Designers of the new “essential health benefits” (EHB) package should make sure that consumers have the ability to compare dental plans and buy dental coverage separately from medical coverage.
Dr. William Kohn, a representative of the Delta Dental Plans Association, Oak Brook, Ill., makes that argument in testimony presented to the U.S. Department of Health and Human Services (HHS).
HHS is now conducting regional listening meetings to get information and opinions regulators will use as they are creating the EHB.
The Patient Protection and Affordable Care Act of 2010 (PPACA) calls for HHS to define an EHB package.
If PPACA takes effect as written and works as drafters expect, individuals and small employers will be able to use new federal subsidies to buy health coverage through a new system of health insurance distribution exchanges starting in 2014. Plan managers will have to help consumers and others compare plan costs, on and off the exchanges, by stating what percentage of the actuarial value of the EHB package that each major medical plan sold covers.
A bottom-level “bronze” plan must cover 60% of the actuarial value of the EHB package, and a top-level “platinum” plan must cover 90% of the actuarial value of the EHB package.
PPACA requires the EHB package to include dental benefits for children.
Kohn, a former director of the Division of Oral Health at the Centers for Disease Control and Prevention (CDC), is now a vice president at Delta Dental, an association that represents a national system of large, nonprofit dental plans.
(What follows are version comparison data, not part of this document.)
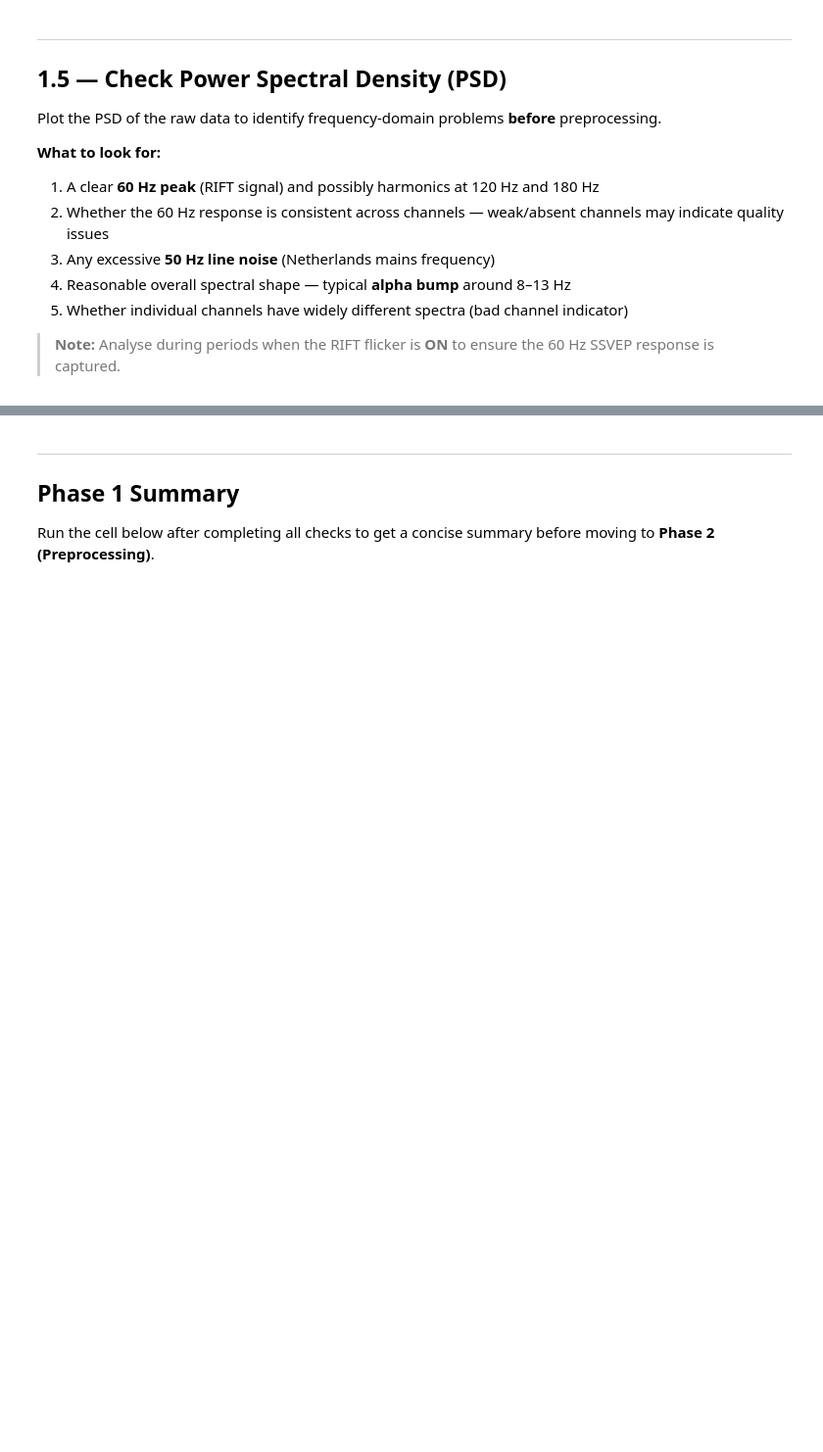
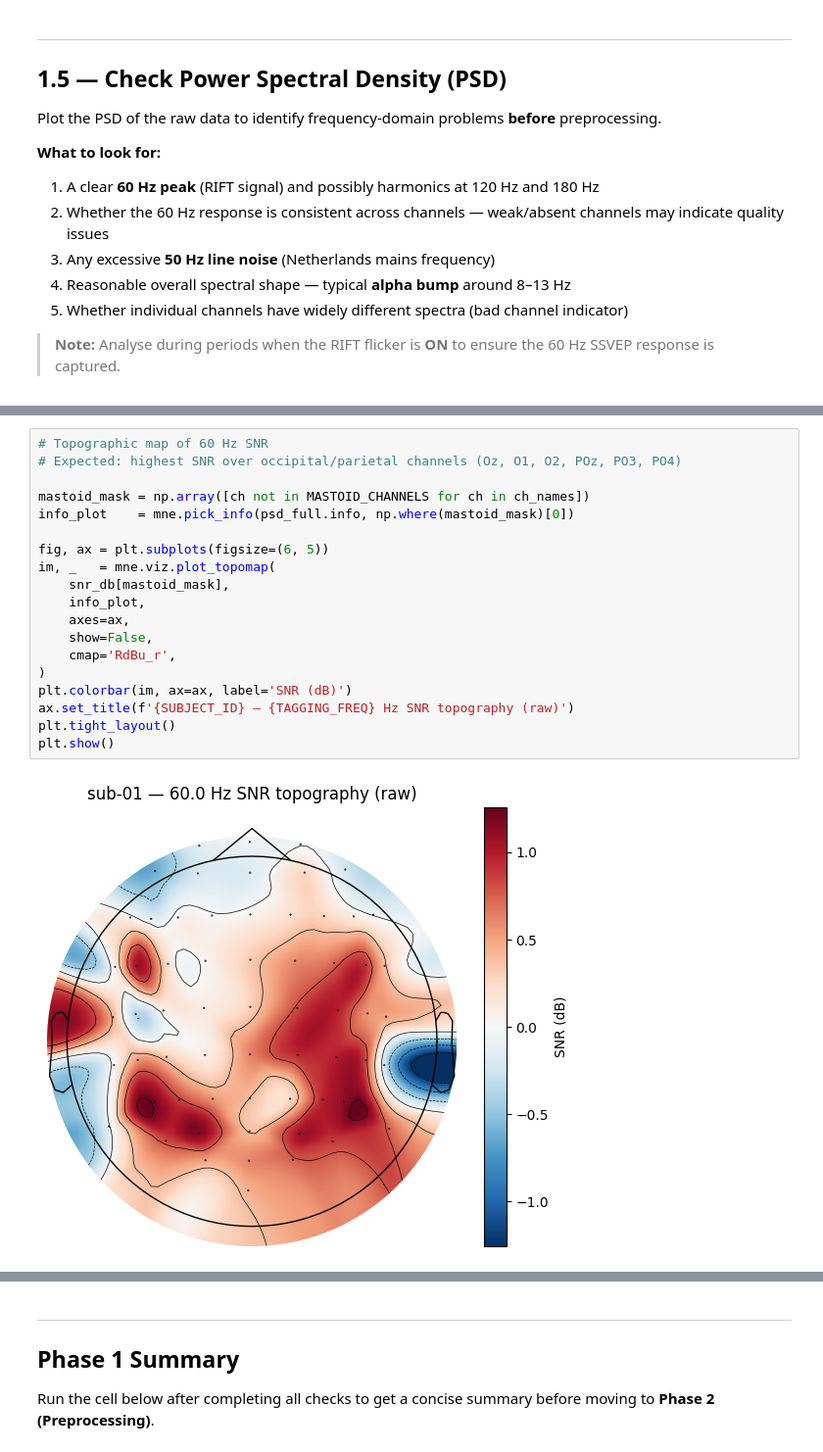
Before and after one commit to ChristosDalamarinis/RIFT-analysis, a Jupyter notebook: rift_analysis.ipynb, the cells around one changed output, grey strips where cells are left out. Shown at 98% size. Drawn from its saved outputs; the diff is of its cells as text; blank space fills up the shorter version.

```diff
--- a/rift_analysis.ipynb
+++ b/rift_analysis.ipynb
@@ -371,3 +488,24 @@ plt.show()
+# %%
+# Topographic map of 60 Hz SNR
+# Expected: highest SNR over occipital/parietal channels (Oz, O1, O2, POz, PO3, PO4)
+
+mastoid_mask = np.array([ch not in MASTOID_CHANNELS for ch in ch_names])
+info_plot    = mne.pick_info(psd_full.info, np.where(mastoid_mask)[0])
+
+fig, ax = plt.subplots(figsize=(6, 5))
+im, _   = mne.viz.plot_topomap(
+    snr_db[mastoid_mask],
+    info_plot,
+    axes=ax,
+    show=False,
+    cmap='RdBu_r',
+)
+plt.colorbar(im, ax=ax, label='SNR (dB)')
+ax.set_title(f'{SUBJECT_ID} — {TAGGING_FREQ} Hz SNR topography (raw)')
+plt.tight_layout()
+plt.show()
+# %% [output]
+[figure, added]
 # %%
 # PSD topography — broadband power per channel
 # Channels that look very different from their neighbors may be bad.
```
Also changed, not shown: parts of 18 cells of this notebook.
The plans provide dental coverage for 56 million people, including 18 million children.
Kohn notes in a written version of testimony delivered at an HHS meeting in October that scientists are finding evidence that problems with oral health can hurt an individual’s overall physical health.
“Fortunately, dental disease is also highly preventable, and cost-effective, science-based preventive therapies exist to virtually eliminate dental disease if applied at the right time, at the right frequency, and to the right children,” Kohn says in the written testimony.
CDC figures show that just 20% of the children ages 2 to 19 get 80% of all the cavities that children get, and many of the children who get the cavities are low-income children who lack regular access to dental coverage and dental care, Kohn says.